July 21, 2016
Oftentimes in the outdoor education world, we ask our students about sense of place. We wonder together about how one comes to care about a place. We ponder the difference between knowing a place first and caring for it inherently, and in coming to know a place and learning to care for it.
It seems that to address the latter, to come to know a place and learn to care, one must first integrate his or herself into it. To learn traditions, to engage in the language, and to share the important pieces of one’s own life with others.
Today, we did just that! Our students combined with 15 students from a local group by the name of Youth Empowerment Program (YEP) for a day of play on the beach at Long Bay. Our students were responsible for coaching the group in small boat sailing, stand up paddle boarding, kayaking, and water sports.

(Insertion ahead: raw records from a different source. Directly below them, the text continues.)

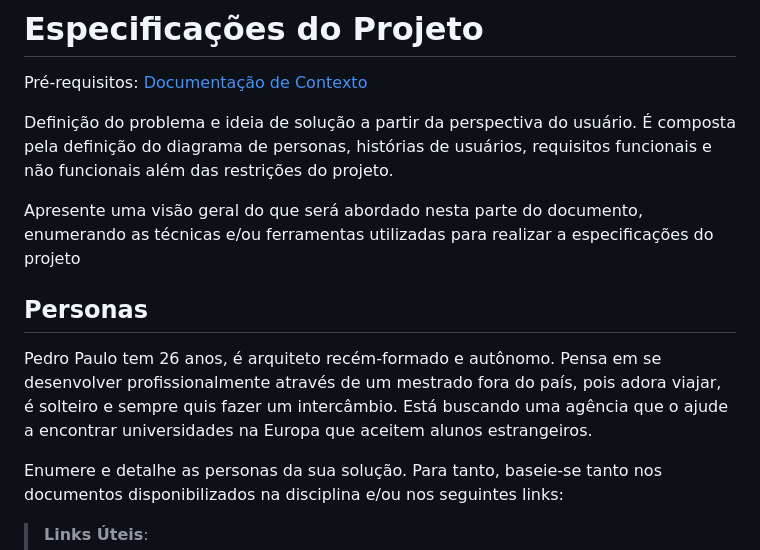
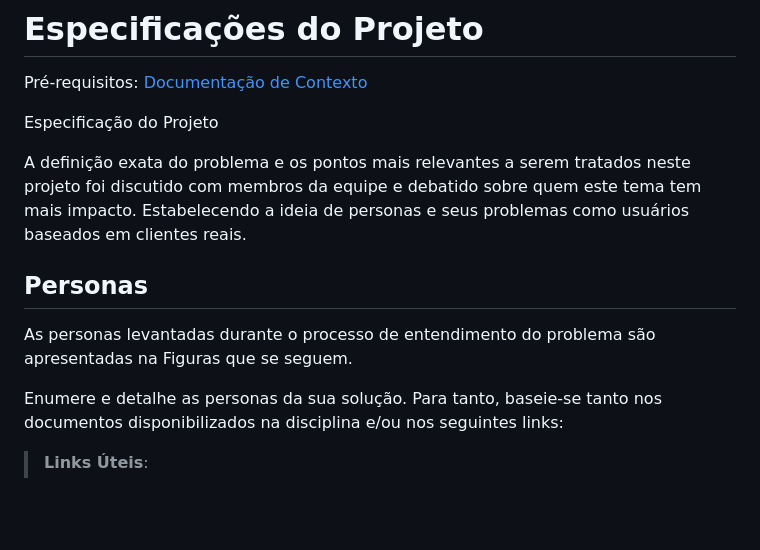
Before and after one commit to ICEI-PUC-Minas-PMV-ADS/pmv-ads-2023-1-e2-proj-int-t1-time2-aro, a Markdown page: docs/02-Especificação do Projeto.md, the part around the change. Drawn GitHub-style; blank space fills up the shorter version.

```diff
--- a/docs/02-Especificação do Projeto.md
+++ b/docs/02-Especificação do Projeto.md
@@ -2,13 +2,18 @@
 
 <span style="color:red">Pré-requisitos: <a href="1-Documentação de Contexto.md"> Documentação de Contexto</a></span>
 
-Definição do problema e ideia de solução a partir da perspectiva do usuário. É composta pela definição do  diagrama de personas, histórias de usuários, requisitos funcionais e não funcionais além das restrições do projeto.
+Especificação do Projeto
 
-Apresente uma visão geral do que será abordado nesta parte do documento, enumerando as técnicas e/ou ferramentas utilizadas para realizar a especificações do projeto
+A definição exata do problema e os pontos mais relevantes a serem tratados neste projeto foi discutido com membros da equipe e debatido sobre quem este tema tem mais impacto. Estabelecendo a ideia de personas e seus problemas como usuários baseados em clientes reais.
+
+
 
 ## Personas
 
-Pedro Paulo tem 26 anos, é arquiteto recém-formado e autônomo. Pensa em se desenvolver profissionalmente através de um mestrado fora do país, pois adora viajar, é solteiro e sempre quis fazer um intercâmbio. Está buscando uma agência que o ajude a encontrar universidades na Europa que aceitem alunos estrangeiros.
+As personas levantadas durante o processo de entendimento do problema são apresentadas na Figuras que se seguem.
+
+
+
 
 Enumere e detalhe as personas da sua solução. Para tanto, baseie-se tanto nos documentos disponibilizados na disciplina e/ou nos seguintes links:
 
```
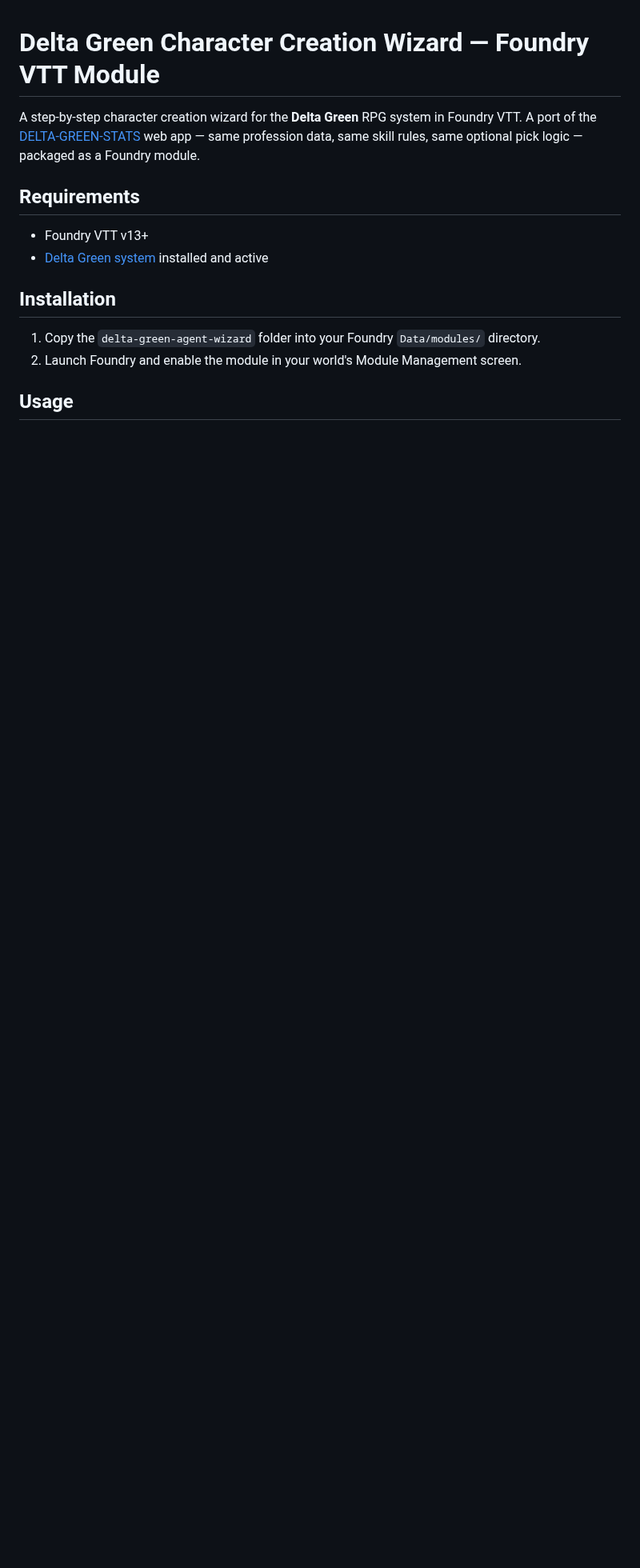
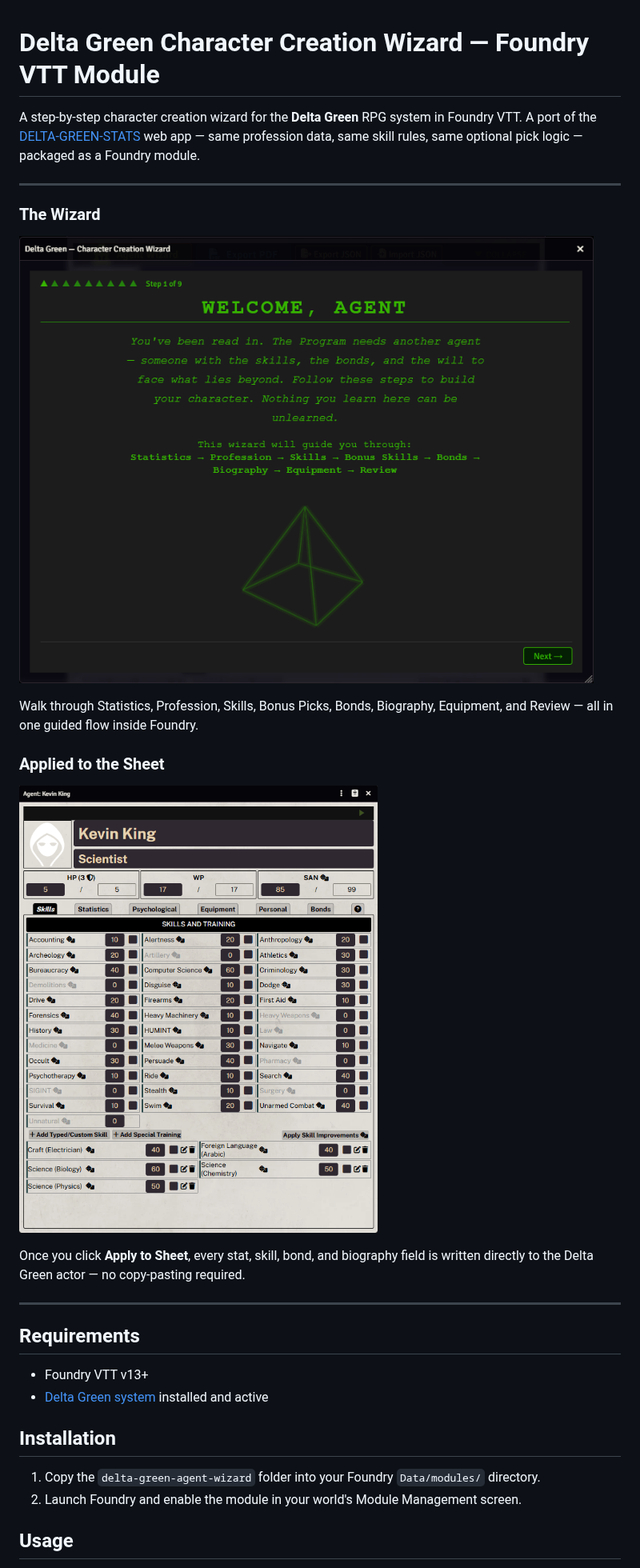
Before and after one commit to pigeon-labs-stack/delta-green-agent-wizard-module, a Markdown page: README.md, the part around the change. Shown at 80% size. Rendered like a GitHub page; pictures changed too: Art/wiz.gif (added), Art/wiz2.gif (added); blank space fills up the shorter version.

Commit message:
docs: add wizard and sheet output GIFs to README

```diff
--- a/README.md
+++ b/README.md
@@ -1,6 +1,22 @@
 # Delta Green Character Creation Wizard — Foundry VTT Module
 
 A step-by-step character creation wizard for the **Delta Green** RPG system in Foundry VTT. A port of the [DELTA-GREEN-STATS](https://github.com/PigeonFX/DELTA-GREEN-STATS) web app — same profession data, same skill rules, same optional pick logic — packaged as a Foundry module.
+
+---
+
+### The Wizard
+
+![Character creation wizard walkthrough](Art/wiz.gif)
+
+Walk through Statistics, Profession, Skills, Bonus Picks, Bonds, Biography, Equipment, and Review — all in one guided flow inside Foundry.
+
+### Applied to the Sheet
+
+![Wizard output applied to the actor sheet](Art/wiz2.gif)
+
+Once you click **Apply to Sheet**, every stat, skill, bond, and biography field is written directly to the Delta Green actor — no copy-pasting required.
+
+---
 
 ## Requirements
 
```
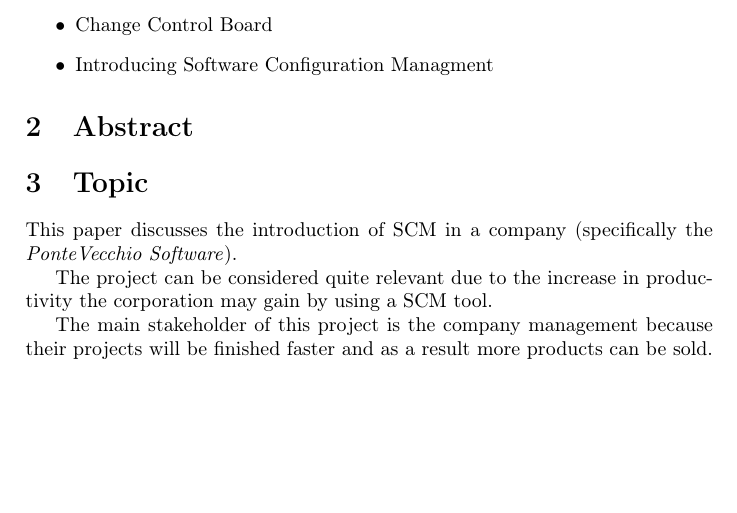
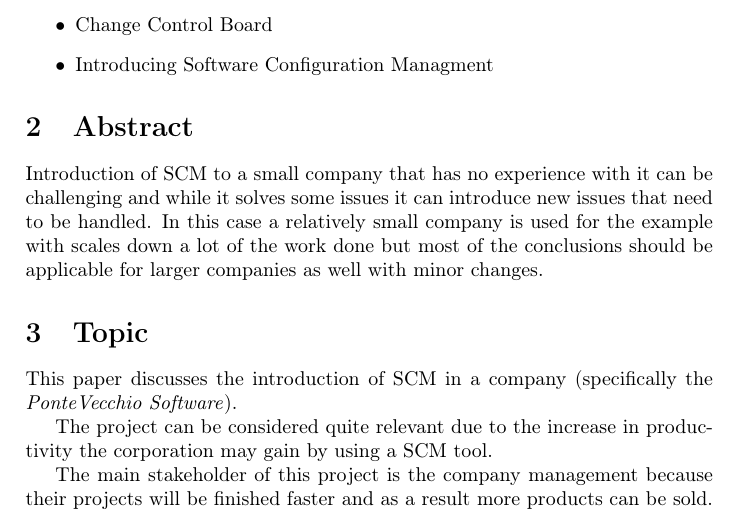
Before and after one commit to fernando-an-pereira/-EDAN10--FinalReport---Group-Ie, a LaTeX document (final_report.tex): part of page 3 of 13, cut so that both start at the same text, the shorter picture padded with empty space. Compiled offline with pdfLaTeX.

Commit message:
Added abstract base

```diff
--- a/final_report.tex
+++ b/final_report.tex
@@ -68,7 +68,7 @@ Hani Fakhouri
 \end{itemize}
 
 \section{Abstract}
-
+Introduction of SCM to a small company that has no experience with it can be challenging and while it solves some issues it can introduce new issues that need to be handled. In this case a relatively small company is used for the example with scales down a lot of the work done but most of the conclusions should be applicable for larger companies as well with minor changes.
 
 \section{Topic}
 This paper discusses the introduction of SCM in a company (specifically the \emph{PonteVecchio Software}).
```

A group even took them all out for a short sail around Guana Island onboard one of our program’s vessels.
It was a day that felt like magic to be a part of – truly an unforgettable afternoon where cultures mixed and shared and played together in organic ways. It was a day of learning to care for a place by coming to know it. We came to know it through the important venues in all of our lives, learning that we value laughter, friendship, sunshine, and fun together. By sharing each of our own ways of pursuing those things with one another. And, finally, by breaking bread together. We barbecued on the beach and we ate a dinner together as the day came to a close and our learning sank into our hearts.
It is days like these that students leave knowing this place and holding it in a place more close to their hearts. It is days like these that will inspire young people to care for these places and to look after them!
The greatest challenge during the program was staying entertained during the quarantine period. Not being able to leave your boat and not having a phone, which was a crutch against boredom, it was difficult at first to stay entertained.